INSTRUCTIONS FOR THE TASK:
Copy every record verbatim. Leave the pictures out.

AVAILABLE DATA:
_ _ _ _ _ _ _

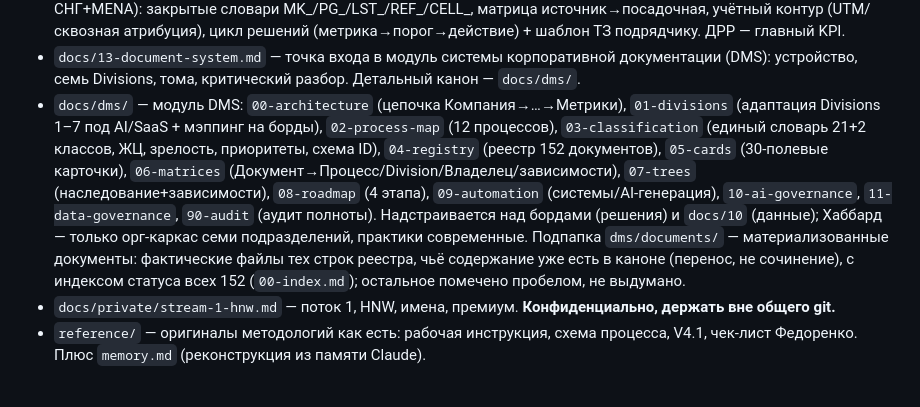
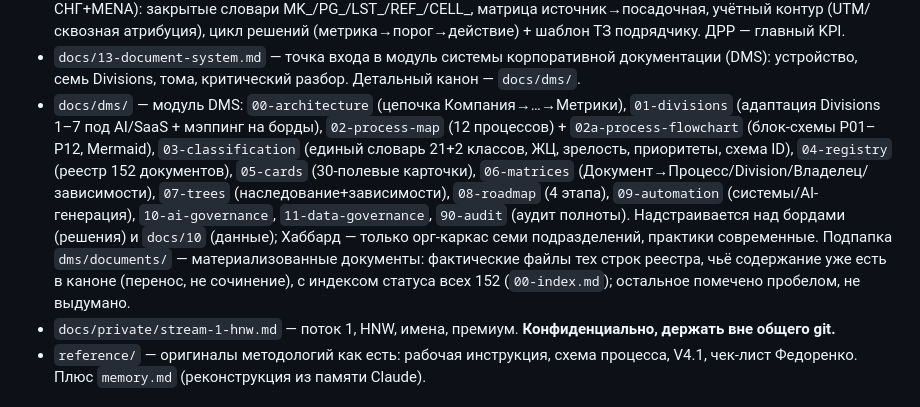
Before and after one commit to logist888/max, a Markdown page: CLAUDE.md, the part around the change. Rendered like a GitHub page.

```diff
--- a/CLAUDE.md
+++ b/CLAUDE.md
@@ -39,7 +39,7 @@ MainExperts — образовательная платформа профори
 - `docs/11-gtm-strategy.md` — GTM-стратегия к первому $1M (scope: Поток-2), 10 этапов + система оценки инициатив + адверсариальный аудит. **Ревизия 08.07: пакет полностью автоматизирован → узкое место снято; основной сценарий S1 (объёмная воронка + подписка), ограничение сместилось на спрос/конверсию/доверие к ИИ.** Маркировка факт/оценка/гипотеза сквозная.
 - `docs/12-traffic-platform-decisions.md` — операционный слой «Трафик → Платформа → Решения» (Поток-2, СНГ+MENA): закрытые словари MK_/PG_/LST_/REF_/CELL_, матрица источник→посадочная, учётный контур (UTM/сквозная атрибуция), цикл решений (метрика→порог→действие) + шаблон ТЗ подрядчику. ДРР — главный KPI.
 - `docs/13-document-system.md` — точка входа в модуль системы корпоративной документации (DMS): устройство, семь Divisions, тома, критический разбор. Детальный канон — `docs/dms/`.
-- `docs/dms/` — модуль DMS: `00-architecture` (цепочка Компания→…→Метрики), `01-divisions` (адаптация Divisions 1–7 под AI/SaaS + мэппинг на борды), `02-process-map` (12 процессов), `03-classification` (единый словарь 21+2 классов, ЖЦ, зрелость, приоритеты, схема ID), `04-registry` (реестр 152 документов), `05-cards` (30-полевые карточки), `06-matrices` (Документ→Процесс/Division/Владелец/зависимости), `07-trees` (наследование+зависимости), `08-roadmap` (4 этапа), `09-automation` (системы/AI-генерация), `10-ai-governance`, `11-data-governance`, `90-audit` (аудит полноты). Надстраивается над бордами (решения) и `docs/10` (данные); Хаббард — только орг-каркас семи подразделений, практики современные. Подпапка `dms/documents/` — материализованные документы: фактические файлы тех строк реестра, чьё содержание уже есть в каноне (перенос, не сочинение), с индексом статуса всех 152 (`00-index.md`); остальное помечено пробелом, не выдумано.
+- `docs/dms/` — модуль DMS: `00-architecture` (цепочка Компания→…→Метрики), `01-divisions` (адаптация Divisions 1–7 под AI/SaaS + мэппинг на борды), `02-process-map` (12 процессов) + `02a-process-flowchart` (блок-схемы P01–P12, Mermaid), `03-classification` (единый словарь 21+2 классов, ЖЦ, зрелость, приоритеты, схема ID), `04-registry` (реестр 152 документов), `05-cards` (30-полевые карточки), `06-matrices` (Документ→Процесс/Division/Владелец/зависимости), `07-trees` (наследование+зависимости), `08-roadmap` (4 этапа), `09-automation` (системы/AI-генерация), `10-ai-governance`, `11-data-governance`, `90-audit` (аудит полноты). Надстраивается над бордами (решения) и `docs/10` (данные); Хаббард — только орг-каркас семи подразделений, практики современные. Подпапка `dms/documents/` — материализованные документы: фактические файлы тех строк реестра, чьё содержание уже есть в каноне (перенос, не сочинение), с индексом статуса всех 152 (`00-index.md`); остальное помечено пробелом, не выдумано.
 - `docs/private/stream-1-hnw.md` — поток 1, HNW, имена, премиум. **Конфиденциально, держать вне общего git.**
 - `reference/` — оригиналы методологий как есть: рабочая инструкция, схема процесса, V4.1, чек-лист Федоренко. Плюс `memory.md` (реконструкция из памяти Claude).
 
```
Also changed, not shown: docs/dms/02-process-map.md (+1 -0 lines), docs/dms/02a-process-flowchart.md (added, +490 -0 lines).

_ _ _ _ _ _ _

SOLUTION TO THIS TASK:
Before and after one commit to logist888/max, a Markdown page: CLAUDE.md, the part around the change. Rendered like a GitHub page.

```diff
--- a/CLAUDE.md
+++ b/CLAUDE.md
@@ -39,7 +39,7 @@ MainExperts — образовательная платформа профори
 - `docs/11-gtm-strategy.md` — GTM-стратегия к первому $1M (scope: Поток-2), 10 этапов + система оценки инициатив + адверсариальный аудит. **Ревизия 08.07: пакет полностью автоматизирован → узкое место снято; основной сценарий S1 (объёмная воронка + подписка), ограничение сместилось на спрос/конверсию/доверие к ИИ.** Маркировка факт/оценка/гипотеза сквозная.
 - `docs/12-traffic-platform-decisions.md` — операционный слой «Трафик → Платформа → Решения» (Поток-2, СНГ+MENA): закрытые словари MK_/PG_/LST_/REF_/CELL_, матрица источник→посадочная, учётный контур (UTM/сквозная атрибуция), цикл решений (метрика→порог→действие) + шаблон ТЗ подрядчику. ДРР — главный KPI.
 - `docs/13-document-system.md` — точка входа в модуль системы корпоративной документации (DMS): устройство, семь Divisions, тома, критический разбор. Детальный канон — `docs/dms/`.
-- `docs/dms/` — модуль DMS: `00-architecture` (цепочка Компания→…→Метрики), `01-divisions` (адаптация Divisions 1–7 под AI/SaaS + мэппинг на борды), `02-process-map` (12 процессов), `03-classification` (единый словарь 21+2 классов, ЖЦ, зрелость, приоритеты, схема ID), `04-registry` (реестр 152 документов), `05-cards` (30-полевые карточки), `06-matrices` (Документ→Процесс/Division/Владелец/зависимости), `07-trees` (наследование+зависимости), `08-roadmap` (4 этапа), `09-automation` (системы/AI-генерация), `10-ai-governance`, `11-data-governance`, `90-audit` (аудит полноты). Надстраивается над бордами (решения) и `docs/10` (данные); Хаббард — только орг-каркас семи подразделений, практики современные. Подпапка `dms/documents/` — материализованные документы: фактические файлы тех строк реестра, чьё содержание уже есть в каноне (перенос, не сочинение), с индексом статуса всех 152 (`00-index.md`); остальное помечено пробелом, не выдумано.
+- `docs/dms/` — модуль DMS: `00-architecture` (цепочка Компания→…→Метрики), `01-divisions` (адаптация Divisions 1–7 под AI/SaaS + мэппинг на борды), `02-process-map` (12 процессов) + `02a-process-flowchart` (блок-схемы P01–P12, Mermaid), `03-classification` (единый словарь 21+2 классов, ЖЦ, зрелость, приоритеты, схема ID), `04-registry` (реестр 152 документов), `05-cards` (30-полевые карточки), `06-matrices` (Документ→Процесс/Division/Владелец/зависимости), `07-trees` (наследование+зависимости), `08-roadmap` (4 этапа), `09-automation` (системы/AI-генерация), `10-ai-governance`, `11-data-governance`, `90-audit` (аудит полноты). Надстраивается над бордами (решения) и `docs/10` (данные); Хаббард — только орг-каркас семи подразделений, практики современные. Подпапка `dms/documents/` — материализованные документы: фактические файлы тех строк реестра, чьё содержание уже есть в каноне (перенос, не сочинение), с индексом статуса всех 152 (`00-index.md`); остальное помечено пробелом, не выдумано.
 - `docs/private/stream-1-hnw.md` — поток 1, HNW, имена, премиум. **Конфиденциально, держать вне общего git.**
 - `reference/` — оригиналы методологий как есть: рабочая инструкция, схема процесса, V4.1, чек-лист Федоренко. Плюс `memory.md` (реконструкция из памяти Claude).
 
```
Also changed, not shown: docs/dms/02-process-map.md (+1 -0 lines), docs/dms/02a-process-flowchart.md (added, +490 -0 lines).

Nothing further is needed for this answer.